High Street stalwart Debenhams recently went into administration for the second time in less than 12 months, as the enforced closure of non-essential shops further impacted the already troubled retailer. It has already axed 6,500 jobs, while 14,000 more are at risk.
But what are your rights if your employer is facing insolvency?
What is insolvency?
A business becomes insolvent if it cannot pay its creditors when debts become due.

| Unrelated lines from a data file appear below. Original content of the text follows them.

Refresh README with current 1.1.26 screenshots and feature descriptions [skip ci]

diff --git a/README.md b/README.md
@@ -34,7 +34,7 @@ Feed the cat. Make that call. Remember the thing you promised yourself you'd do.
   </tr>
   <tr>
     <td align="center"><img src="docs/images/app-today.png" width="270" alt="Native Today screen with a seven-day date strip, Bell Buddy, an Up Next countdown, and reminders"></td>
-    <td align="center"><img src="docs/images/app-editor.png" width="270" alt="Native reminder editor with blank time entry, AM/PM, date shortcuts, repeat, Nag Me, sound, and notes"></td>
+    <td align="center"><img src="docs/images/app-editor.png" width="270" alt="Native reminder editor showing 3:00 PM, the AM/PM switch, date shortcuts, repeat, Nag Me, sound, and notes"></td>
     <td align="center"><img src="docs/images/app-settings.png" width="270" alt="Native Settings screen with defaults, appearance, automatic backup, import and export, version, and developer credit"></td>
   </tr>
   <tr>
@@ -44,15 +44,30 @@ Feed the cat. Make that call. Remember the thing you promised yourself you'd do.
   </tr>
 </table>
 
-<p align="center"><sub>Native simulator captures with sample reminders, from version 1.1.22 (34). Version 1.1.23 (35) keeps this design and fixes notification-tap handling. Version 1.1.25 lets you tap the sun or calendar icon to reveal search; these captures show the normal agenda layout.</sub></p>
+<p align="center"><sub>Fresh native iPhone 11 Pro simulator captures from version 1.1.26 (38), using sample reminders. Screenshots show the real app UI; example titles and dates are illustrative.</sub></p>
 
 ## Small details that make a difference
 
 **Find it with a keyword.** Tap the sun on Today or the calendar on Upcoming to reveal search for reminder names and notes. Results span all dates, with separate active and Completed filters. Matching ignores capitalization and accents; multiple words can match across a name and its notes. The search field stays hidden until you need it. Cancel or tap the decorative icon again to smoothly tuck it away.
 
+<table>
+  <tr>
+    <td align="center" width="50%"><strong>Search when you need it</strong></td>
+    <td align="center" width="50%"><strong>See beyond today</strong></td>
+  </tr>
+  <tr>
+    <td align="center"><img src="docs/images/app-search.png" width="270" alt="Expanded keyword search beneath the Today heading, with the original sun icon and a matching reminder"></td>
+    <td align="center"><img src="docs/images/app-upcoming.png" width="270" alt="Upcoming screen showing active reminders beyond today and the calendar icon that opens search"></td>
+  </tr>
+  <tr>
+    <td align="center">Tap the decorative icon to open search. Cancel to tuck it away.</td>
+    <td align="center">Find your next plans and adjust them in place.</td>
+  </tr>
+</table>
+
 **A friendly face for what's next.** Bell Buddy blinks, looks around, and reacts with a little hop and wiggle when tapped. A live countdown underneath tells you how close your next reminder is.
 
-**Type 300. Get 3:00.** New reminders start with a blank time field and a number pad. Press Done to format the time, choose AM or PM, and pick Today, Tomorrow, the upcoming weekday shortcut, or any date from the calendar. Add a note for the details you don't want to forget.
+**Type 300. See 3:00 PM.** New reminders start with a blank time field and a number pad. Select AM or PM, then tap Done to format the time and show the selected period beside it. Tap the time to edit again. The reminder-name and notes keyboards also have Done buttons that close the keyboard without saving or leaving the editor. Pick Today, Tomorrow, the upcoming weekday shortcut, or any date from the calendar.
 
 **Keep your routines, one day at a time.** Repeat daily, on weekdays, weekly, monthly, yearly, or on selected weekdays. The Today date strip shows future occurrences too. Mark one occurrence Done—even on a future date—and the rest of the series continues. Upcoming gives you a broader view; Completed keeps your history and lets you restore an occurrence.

There are several common processes employed to deal with insolvency, including:
- Administration – which aims to rescue the company as a ‘going concern’, i.e. on the assumption that it will be able to continue operating for the foreseeable future
- Liquidation – the company is closed and its assets sold to pay its various creditors
- Administrative receivership – the company is closed and its assets sold to pay a single creditor (e.g. a bank).
What will happen to me if my employer is insolvent?
If the company you work for is insolvent, there are several things that could happen:
- You could be made redundant
- You may be asked to continue working
- You may be transferred to a new employer.
What am I entitled to if my employer is insolvent?
Depending on factors such as the length of your employment and your age, you may be able to apply to the government’s National Insurance Fund for redundancy pay, wages, and other money owed if your employer becomes insolvent.
If you’ve worked for your employer for more than two years, you’ll be entitled to:
- Half a week’s pay for each full year of employment if you’re under 22
- A week’s pay for each full year of employment if you’re between 22 and 40
- One and a half weeks’ pay for each full year of employment if you’re 41 or older.
Redundancy pay is capped at £538 per week as of 6 April 2020 (£525 if you were made redundant before this date). If you are asked to continue working for your employer and are later made redundant, you’ll still be eligible to apply for redundancy pay through the National Insurance Fund.
You can claim up to eight weeks’ unpaid wages, as well as other money owed such as bonuses, overtime and commission (capped at £538 per week).
You can claim for untaken holiday, as well as holiday taken that you were not paid for, in the 12 months prior to your employer becoming insolvent (capped at £538 per week).
Statutory notice pay
If you are made redundant, you are entitled to a paid notice period, even if you did not work one. Statutory notice pay is calculated as a week’s notice for every full year of employment (capped at £538 per week), up to a maximum of 12 weeks.
Please note that you won’t be entitled to claim for wages, holiday pay or statutory notice pay if you continue working for your employer but are later made redundant.
What are my legal rights if I am transferred to a new employer?
You’ll be protected by the Transfer of Undertakings (Protection of Employment) Regulations (TUPE), with a few exceptions where your employer is insolvent. Essentially, TUPE ensures that you go to your new employer with your existing contract, rights and liabilities intact. It also stipulates that dismissals made as a direct result of the transfer will automatically be considered unfair.
Under TUPE, you’ll also retain the right to bring a claim against your new employer for unfair dismissal, redundancy, discrimination, unpaid wages, etc.
Knowledgeable and proactive employment specialists
Here at Woodfines, our expert Employment Law team understands the stress of losing your job in an uncertain economic climate – especially when your employer can’t pay what you’re owed. That’s why our lawyers are here to ensure that you’re treated fairly and get what you’re legally entitled to.
To get in touch, please email our team at email@example.com